§ **PROBLEM REQUIREMENTS**:
Everything in the records except the pictures needs to be printed again exactly.

§ **DATA SUPPLIED**:
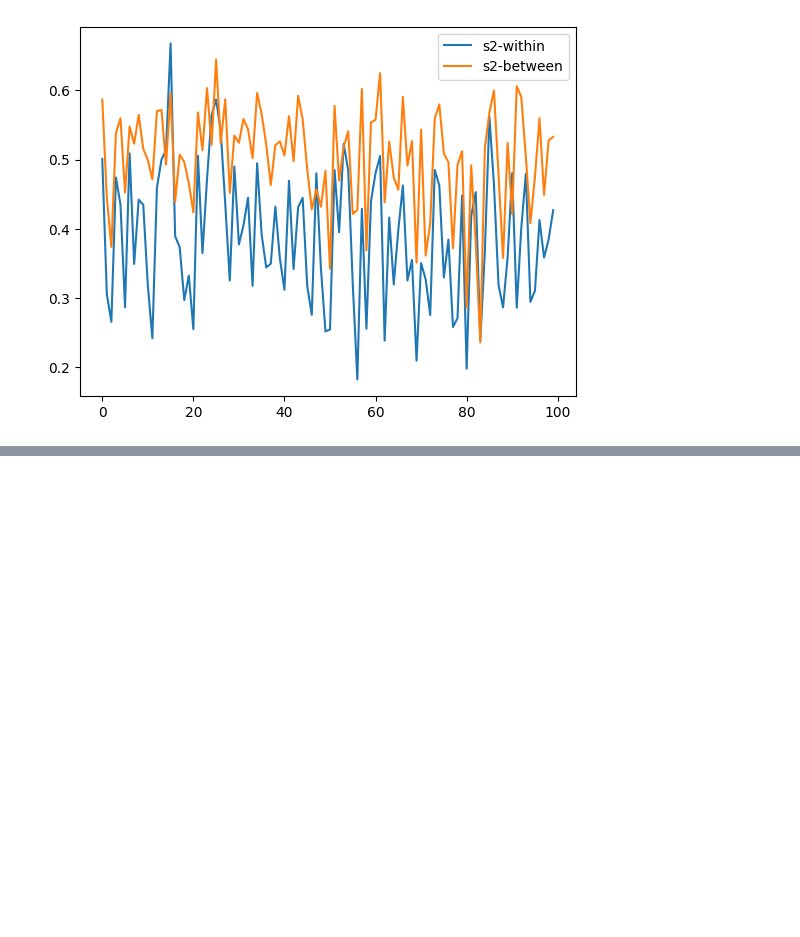
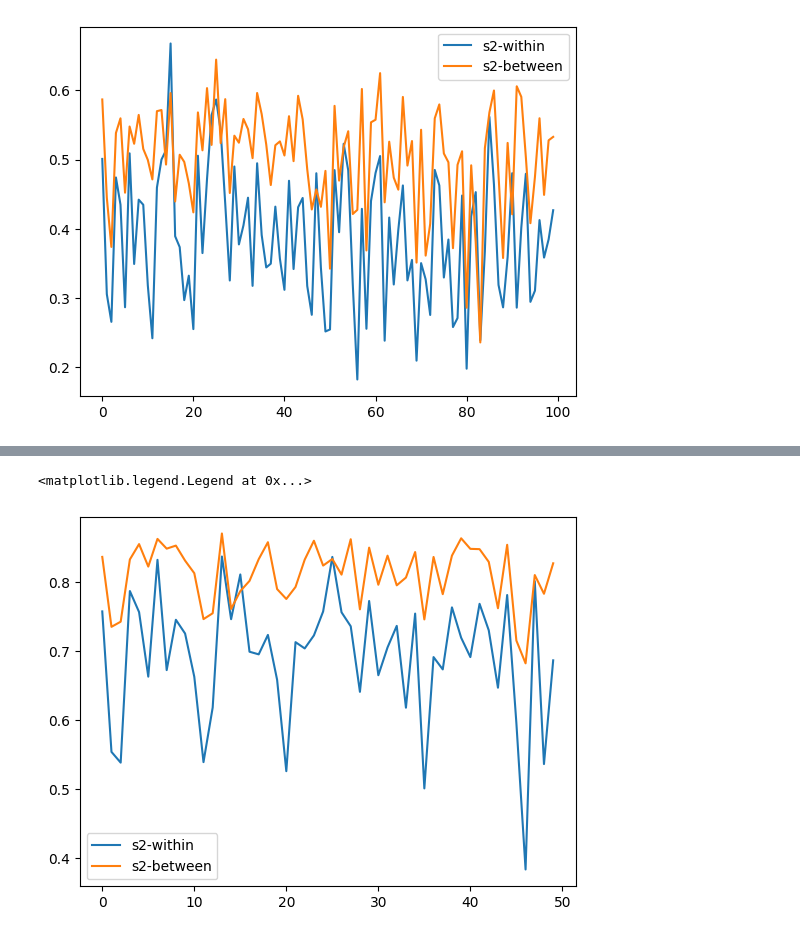
Before and after one commit to DiedrichsenLab/Functional_Fusion, a Jupyter notebook: notebooks/dataset_check.ipynb, the cells around one changed output, grey strips where cells are left out. Cells and saved outputs as stored; diff of their text form; code cells hidden in the pictures; blank space fills up the shorter version.

```diff
--- a/notebooks/dataset_check.ipynb
+++ b/notebooks/dataset_check.ipynb
@@ -217,0 +238,12 @@ plt.legend(['s2-within','s2-between'])
+# %%
+data_hcpnet2, info_hcpnet2 = hcpnets_dataset.get_data(
+    'MNISymC3', ses_id='ses-s2', type='NetRun')
+r1s2 = reliability_within_subj(
+    data_hcpnet2, part_vec=info_hcpnet2.run, cond_vec=info_hcpnet2.region_name)
+r2s2 = reliability_between_subj(data_hcpnet2, cond_vec=info_hcpnet2.region_name)
+plt.plot(r1s2.mean(axis=1))
+plt.plot(r2s2)
+plt.legend(['s2-within','s2-between'])
+# %% [output]
+<matplotlib.legend.Legend at 0x...>
+[figure, added]
```
Also changed, not shown: parts of 6 cells of this notebook, 1 other file.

§ **RESPONSE TO THIS TASK**:
Before and after one commit to DiedrichsenLab/Functional_Fusion, a Jupyter notebook: notebooks/dataset_check.ipynb, the cells around one changed output, grey strips where cells are left out. Cells and saved outputs as stored; diff of their text form; code cells hidden in the pictures; blank space fills up the shorter version.

```diff
--- a/notebooks/dataset_check.ipynb
+++ b/notebooks/dataset_check.ipynb
@@ -217,0 +238,12 @@ plt.legend(['s2-within','s2-between'])
+# %%
+data_hcpnet2, info_hcpnet2 = hcpnets_dataset.get_data(
+    'MNISymC3', ses_id='ses-s2', type='NetRun')
+r1s2 = reliability_within_subj(
+    data_hcpnet2, part_vec=info_hcpnet2.run, cond_vec=info_hcpnet2.region_name)
+r2s2 = reliability_between_subj(data_hcpnet2, cond_vec=info_hcpnet2.region_name)
+plt.plot(r1s2.mean(axis=1))
+plt.plot(r2s2)
+plt.legend(['s2-within','s2-between'])
+# %% [output]
+<matplotlib.legend.Legend at 0x...>
+[figure, added]
```
Also changed, not shown: parts of 6 cells of this notebook, 1 other file.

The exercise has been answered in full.